*** Block opens ***

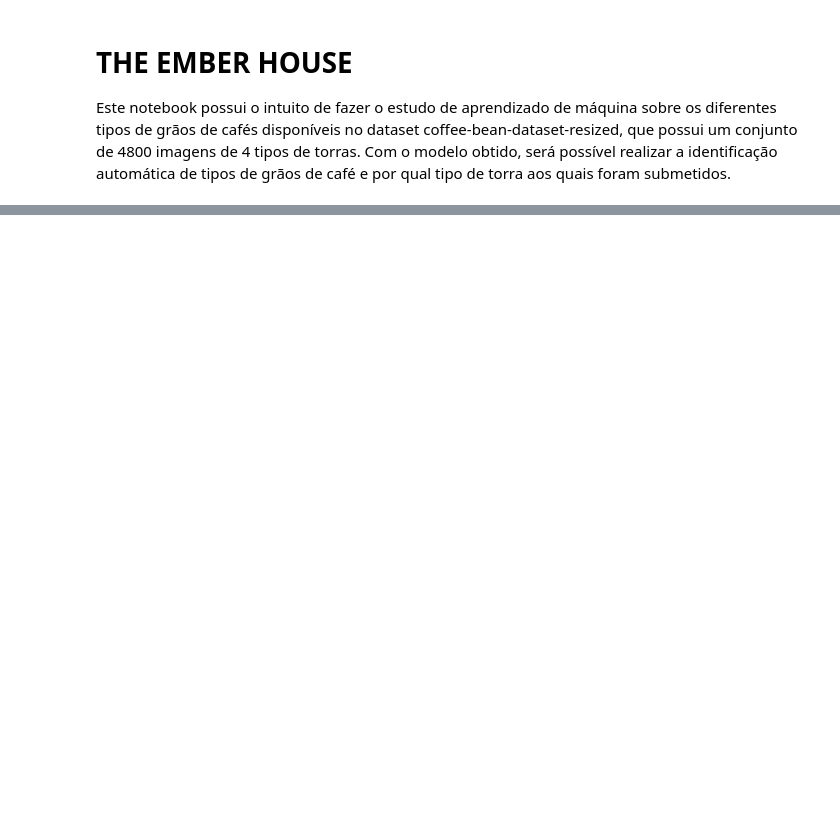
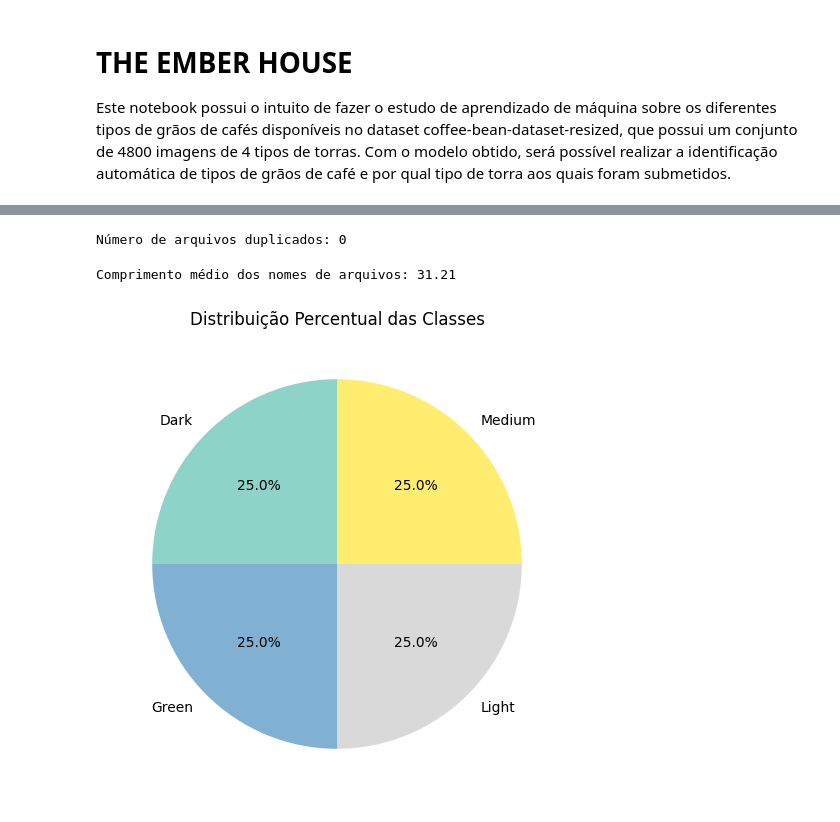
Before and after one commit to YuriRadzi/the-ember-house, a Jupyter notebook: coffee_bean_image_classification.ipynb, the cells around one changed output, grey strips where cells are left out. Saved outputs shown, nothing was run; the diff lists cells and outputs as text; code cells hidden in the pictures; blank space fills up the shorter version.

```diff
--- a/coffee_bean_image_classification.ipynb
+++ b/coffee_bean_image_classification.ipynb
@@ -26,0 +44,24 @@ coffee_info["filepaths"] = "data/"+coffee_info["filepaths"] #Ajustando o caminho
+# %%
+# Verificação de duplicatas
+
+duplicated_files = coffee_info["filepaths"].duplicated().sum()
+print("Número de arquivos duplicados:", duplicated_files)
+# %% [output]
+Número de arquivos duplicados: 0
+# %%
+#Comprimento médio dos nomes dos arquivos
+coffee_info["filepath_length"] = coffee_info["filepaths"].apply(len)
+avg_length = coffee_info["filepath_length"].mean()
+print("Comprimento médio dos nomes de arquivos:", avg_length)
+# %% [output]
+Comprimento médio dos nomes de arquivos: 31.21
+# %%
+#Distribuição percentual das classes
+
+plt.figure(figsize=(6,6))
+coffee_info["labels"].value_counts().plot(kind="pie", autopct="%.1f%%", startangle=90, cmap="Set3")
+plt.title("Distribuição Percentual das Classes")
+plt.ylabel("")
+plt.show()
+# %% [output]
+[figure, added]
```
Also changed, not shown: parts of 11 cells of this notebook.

*** Block closes ***

» **INSTRUCTIONS FOR THE TASK**: Copy every record exactly; no pictures.

» **SOLVED EXERCISE**:
Before and after one commit to YuriRadzi/the-ember-house, a Jupyter notebook: coffee_bean_image_classification.ipynb, the cells around one changed output, grey strips where cells are left out. Saved outputs shown, nothing was run; the diff lists cells and outputs as text; code cells hidden in the pictures; blank space fills up the shorter version.

```diff
--- a/coffee_bean_image_classification.ipynb
+++ b/coffee_bean_image_classification.ipynb
@@ -26,0 +44,24 @@ coffee_info["filepaths"] = "data/"+coffee_info["filepaths"] #Ajustando o caminho
+# %%
+# Verificação de duplicatas
+
+duplicated_files = coffee_info["filepaths"].duplicated().sum()
+print("Número de arquivos duplicados:", duplicated_files)
+# %% [output]
+Número de arquivos duplicados: 0
+# %%
+#Comprimento médio dos nomes dos arquivos
+coffee_info["filepath_length"] = coffee_info["filepaths"].apply(len)
+avg_length = coffee_info["filepath_length"].mean()
+print("Comprimento médio dos nomes de arquivos:", avg_length)
+# %% [output]
+Comprimento médio dos nomes de arquivos: 31.21
+# %%
+#Distribuição percentual das classes
+
+plt.figure(figsize=(6,6))
+coffee_info["labels"].value_counts().plot(kind="pie", autopct="%.1f%%", startangle=90, cmap="Set3")
+plt.title("Distribuição Percentual das Classes")
+plt.ylabel("")
+plt.show()
+# %% [output]
+[figure, added]
```
Also changed, not shown: parts of 11 cells of this notebook.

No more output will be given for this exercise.